(Your assignment):
Output the data below in full, byte for byte. Nothing may differ.

Content revision data:
******************************

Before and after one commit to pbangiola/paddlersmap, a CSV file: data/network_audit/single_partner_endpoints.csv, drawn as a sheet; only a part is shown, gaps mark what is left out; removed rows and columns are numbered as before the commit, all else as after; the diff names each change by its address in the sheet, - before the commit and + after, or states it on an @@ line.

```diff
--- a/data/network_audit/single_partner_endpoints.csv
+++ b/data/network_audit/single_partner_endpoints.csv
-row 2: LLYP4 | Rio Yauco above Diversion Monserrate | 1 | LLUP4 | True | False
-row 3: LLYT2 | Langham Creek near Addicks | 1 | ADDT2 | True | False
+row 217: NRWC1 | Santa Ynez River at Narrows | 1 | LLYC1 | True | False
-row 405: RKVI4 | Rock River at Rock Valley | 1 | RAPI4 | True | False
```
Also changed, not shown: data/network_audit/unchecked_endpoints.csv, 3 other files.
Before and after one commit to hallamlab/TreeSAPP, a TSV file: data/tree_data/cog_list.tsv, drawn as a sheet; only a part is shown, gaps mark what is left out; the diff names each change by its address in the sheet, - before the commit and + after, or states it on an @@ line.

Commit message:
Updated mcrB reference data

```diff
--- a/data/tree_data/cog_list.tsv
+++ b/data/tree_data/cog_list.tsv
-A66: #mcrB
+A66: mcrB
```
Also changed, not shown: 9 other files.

******************************

(Task answer):
Before and after one commit to pbangiola/paddlersmap, a CSV file: data/network_audit/single_partner_endpoints.csv, drawn as a sheet; only a part is shown, gaps mark what is left out; removed rows and columns are numbered as before the commit, all else as after; the diff names each change by its address in the sheet, - before the commit and + after, or states it on an @@ line.

```diff
--- a/data/network_audit/single_partner_endpoints.csv
+++ b/data/network_audit/single_partner_endpoints.csv
-row 2: LLYP4 | Rio Yauco above Diversion Monserrate | 1 | LLUP4 | True | False
-row 3: LLYT2 | Langham Creek near Addicks | 1 | ADDT2 | True | False
+row 217: NRWC1 | Santa Ynez River at Narrows | 1 | LLYC1 | True | False
-row 405: RKVI4 | Rock River at Rock Valley | 1 | RAPI4 | True | False
```
Also changed, not shown: data/network_audit/unchecked_endpoints.csv, 3 other files.
Before and after one commit to hallamlab/TreeSAPP, a TSV file: data/tree_data/cog_list.tsv, drawn as a sheet; only a part is shown, gaps mark what is left out; the diff names each change by its address in the sheet, - before the commit and + after, or states it on an @@ line.

Commit message:
Updated mcrB reference data

```diff
--- a/data/tree_data/cog_list.tsv
+++ b/data/tree_data/cog_list.tsv
-A66: #mcrB
+A66: mcrB
```
Also changed, not shown: 9 other files.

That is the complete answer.